John was meeting me at an early jetty together with Kevin from the local paper for an interview. It is so nice to be expected by a host in a new town! Thanks very much, John, to look after me here! He invited me for the first night to the Pioneer guesthouse, where I could take my well deserved hot shower, did laundry and sorted and maintained my gear. We also had a look on my kayak hull, how @Wayne Robert’s repair held up. Actually, his concept of stiffening the whole hull was also preventing the dreaded bulkhead spots to wear out more than the rest! BUT – the last 1,5 m where he did not reinforce the hull because we guessed it will be all right there had now exactly the same “disease” – the layup broke at the last tiny stern bulkhead just before the rudder, it soaked water and became soft over 30 cm…and another long but not deep scratch tended to do the same…so we need to do the same repair also for the last section of the stern. We should have done this that other time already in Shearwater…Thankfully, John has a small shop for this kind of job, and is also skillfull in those kind of jobs. THANK GOODNESS! Always a helpful male hand around if needed…He also brought me some parcels I ordered – a new deck bag sponsored by North Water, a Crazye Creek inflatable camp chair which looks very promising, a new GPS as one of my old ones doesn’t get satellites any more (shit electronics…) – but the most needed “optimizer” device for posting my updates via sat phone as usual will hopefully arrive Monday!
John picked me up for dinner, and also to meet up with Mike Dziobak, who is interested to paddle the next section to Sitka with me. Mike has just been driving for four days from Michigan/ USA almost across the whole continent, and was accordingly tired and opted to not join us for dinner with four other friends in a nice restaurant with live Jazz-music from some of his friends.

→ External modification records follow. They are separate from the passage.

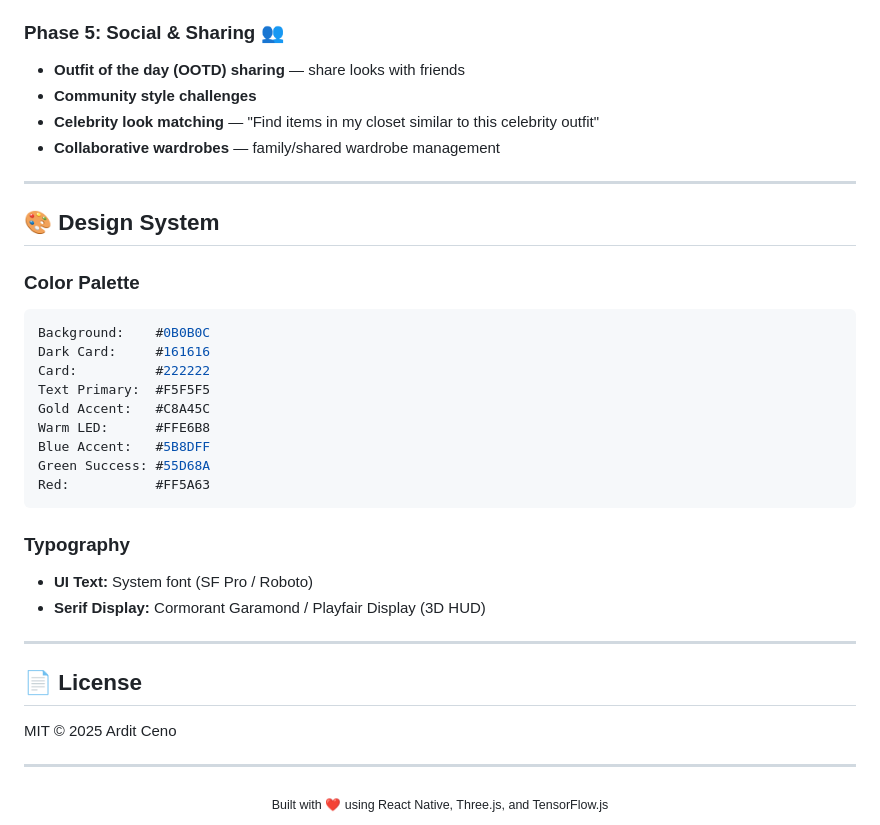
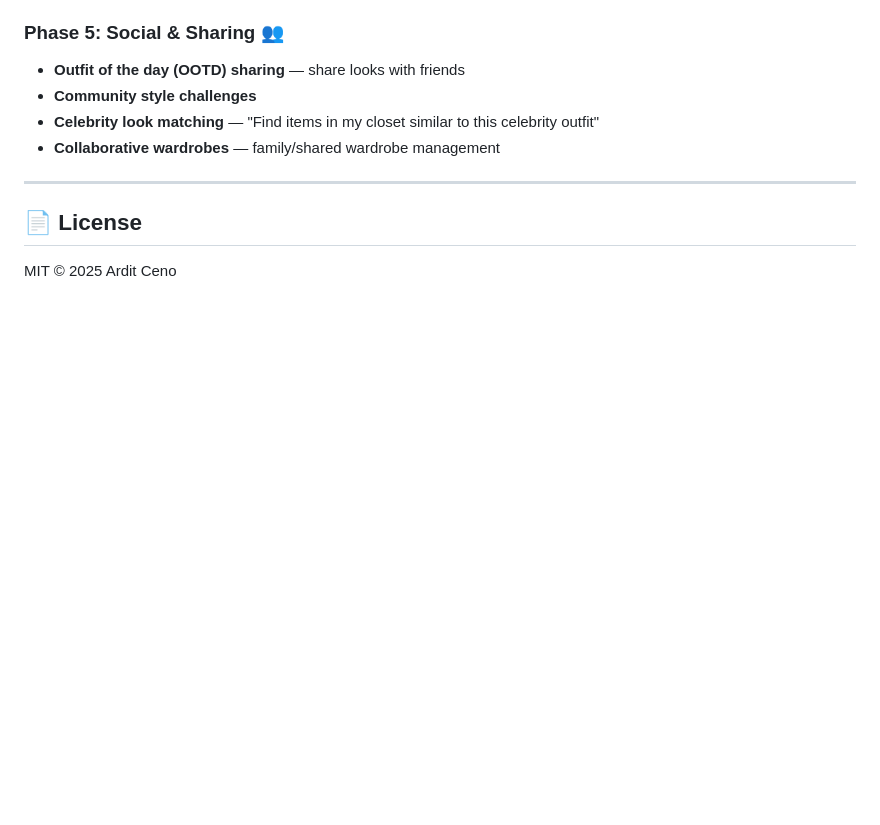
Before and after one commit to ArditCeno/ClosetAI, a Markdown page: README.md, the part around the change. Drawn GitHub-style; blank space fills up the shorter version.

Commit message:
Remove design system details from README
Removed design system section including color palette and typography.

````diff
--- a/README.md
+++ b/README.md
@@ -211,35 +211,6 @@ ClosetAI/
 
 ---
 
-## 🎨 Design System
-
-### Color Palette
-
-```css
-Background:    #0B0B0C
-Dark Card:     #161616
-Card:          #222222
-Text Primary:  #F5F5F5
-Gold Accent:   #C8A45C
-Warm LED:      #FFE6B8
-Blue Accent:   #5B8DFF
-Green Success: #55D68A
-Red:           #FF5A63
-```
-
-### Typography
-
-- **UI Text:** System font (SF Pro / Roboto)
-- **Serif Display:** Cormorant Garamond / Playfair Display (3D HUD)
-
----
-
 ## 📄 License
 
 MIT © 2025 Ardit Ceno
-
----
-
-<div align="center">
-  <sub>Built with ❤️ using React Native, Three.js, and TensorFlow.js</sub>
-</div>
````
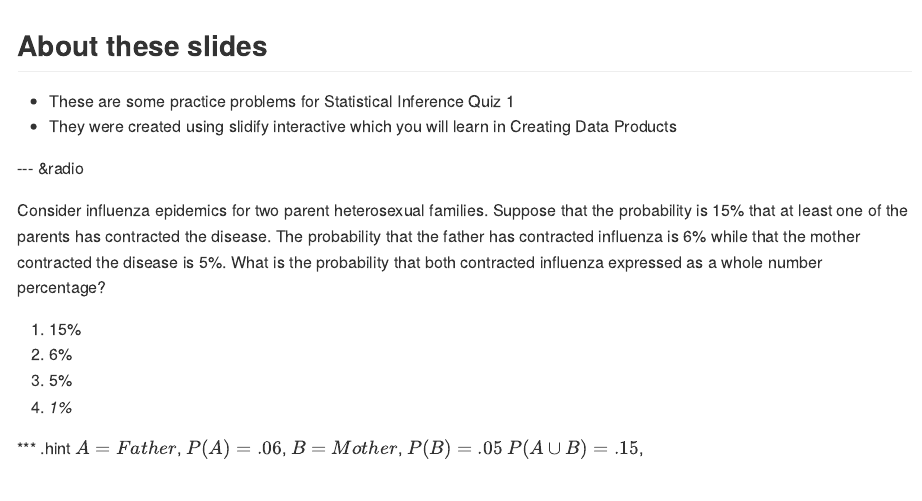
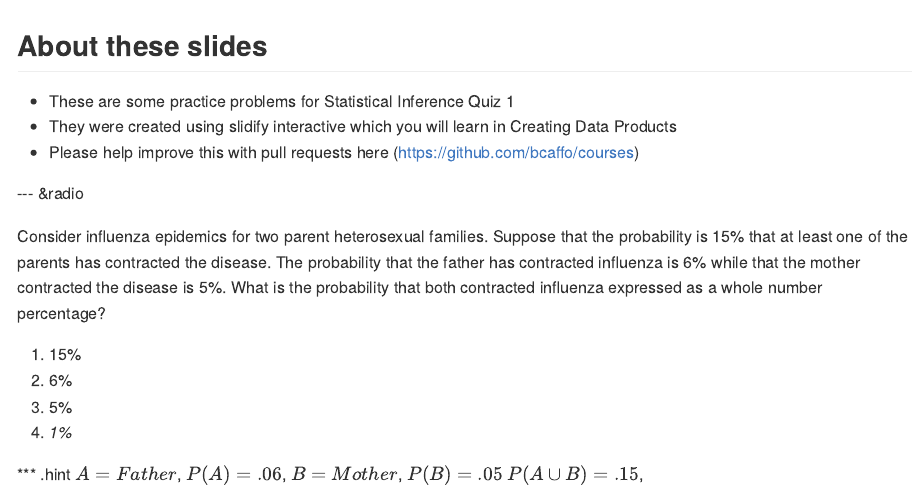
Before and after one commit to bcaffo/inferenceHW, an R Markdown document (hw1.Rmd): the page in a window 1100 px wide, from its top. The pictures show the output file hw1.md that the author committed with the source, drawn offline in the style of GitHub.

Commit message:
publishing deck

```diff
--- a/hw1.Rmd
+++ b/hw1.Rmd
@@ -34,6 +34,9 @@ runif(1)
 - These are some practice problems for Statistical Inference Quiz 1
 - They were created using slidify interactive which you will learn in
 Creating Data Products
+- Please help improve this with pull requests here
+(https://github.com/bcaffo/courses)
+
 
 --- &radio
 
```
Also changed, not shown: hw1.html, hw1.md.
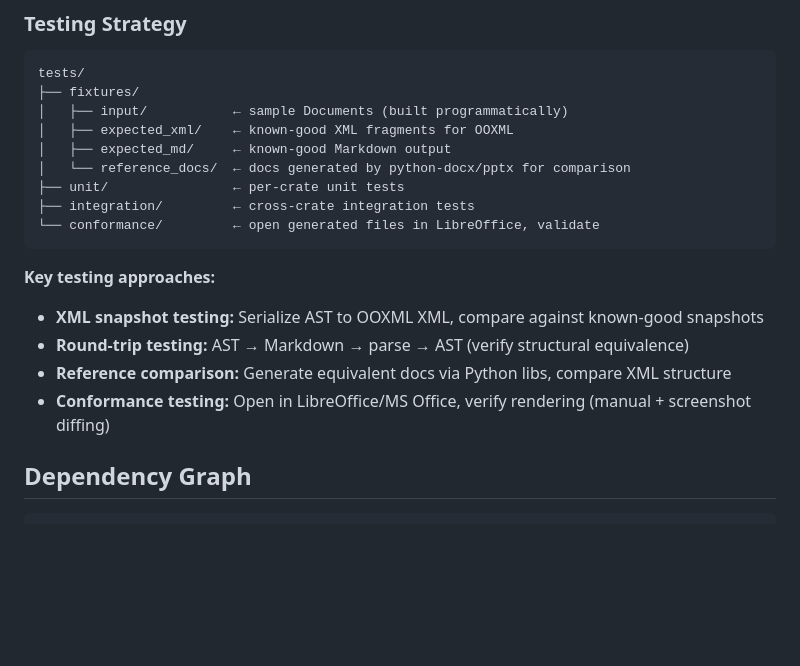
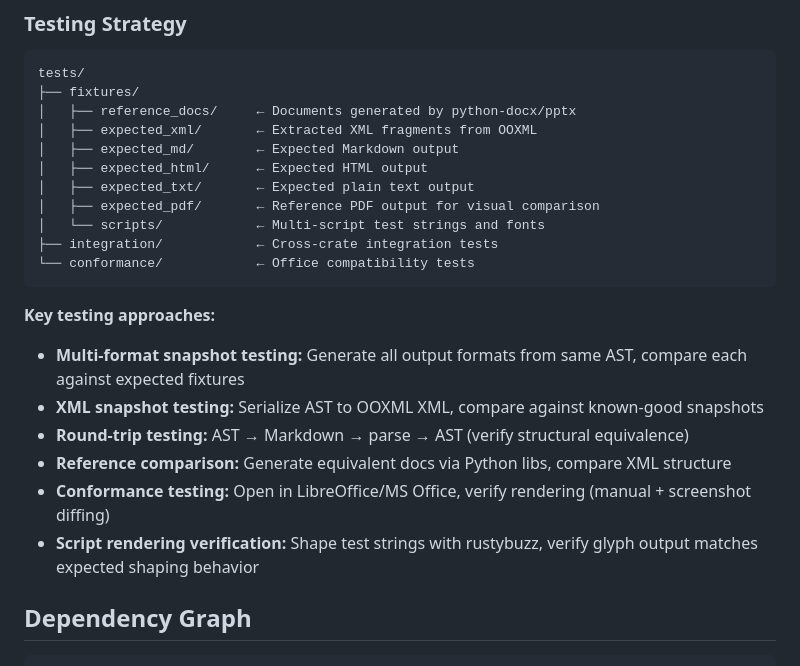
Before and after one commit to lontar-rs/lontar, a Markdown page: ARCHITECTURE.md, the part around the change. GitHub-like rendering; blank space fills up the shorter version.

````diff
--- a/ARCHITECTURE.md
+++ b/ARCHITECTURE.md
@@ -642,21 +642,25 @@ pub struct WriteReport {
 ```
 tests/
 ├── fixtures/
-│   ├── input/           ← sample Documents (built programmatically)
-│   ├── expected_xml/    ← known-good XML fragments for OOXML
-│   ├── expected_md/     ← known-good Markdown output
-│   └── reference_docs/  ← docs generated by python-docx/pptx for comparison
-├── unit/                ← per-crate unit tests
-├── integration/         ← cross-crate integration tests
-└── conformance/         ← open generated files in LibreOffice, validate
+│   ├── reference_docs/     ← Documents generated by python-docx/pptx
+│   ├── expected_xml/       ← Extracted XML fragments from OOXML
+│   ├── expected_md/        ← Expected Markdown output
+│   ├── expected_html/      ← Expected HTML output
+│   ├── expected_txt/       ← Expected plain text output
+│   ├── expected_pdf/       ← Reference PDF output for visual comparison
+│   └── scripts/            ← Multi-script test strings and fonts
+├── integration/            ← Cross-crate integration tests
+└── conformance/            ← Office compatibility tests
 ```
 
 **Key testing approaches:**
 
+- **Multi-format snapshot testing:** Generate all output formats from same AST, compare each against expected fixtures
 - **XML snapshot testing:** Serialize AST to OOXML XML, compare against known-good snapshots
 - **Round-trip testing:** AST → Markdown → parse → AST (verify structural equivalence)
 - **Reference comparison:** Generate equivalent docs via Python libs, compare XML structure
 - **Conformance testing:** Open in LibreOffice/MS Office, verify rendering (manual + screenshot diffing)
+- **Script rendering verification:** Shape test strings with rustybuzz, verify glyph output matches expected shaping behavior
 
 ## Dependency Graph
 
````
Also changed, not shown: CONTRIBUTING.md (+10 -3 lines), TODO.md (+28 -0 lines).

John is also a musician, playing drums and newly double bass. Quite interesting!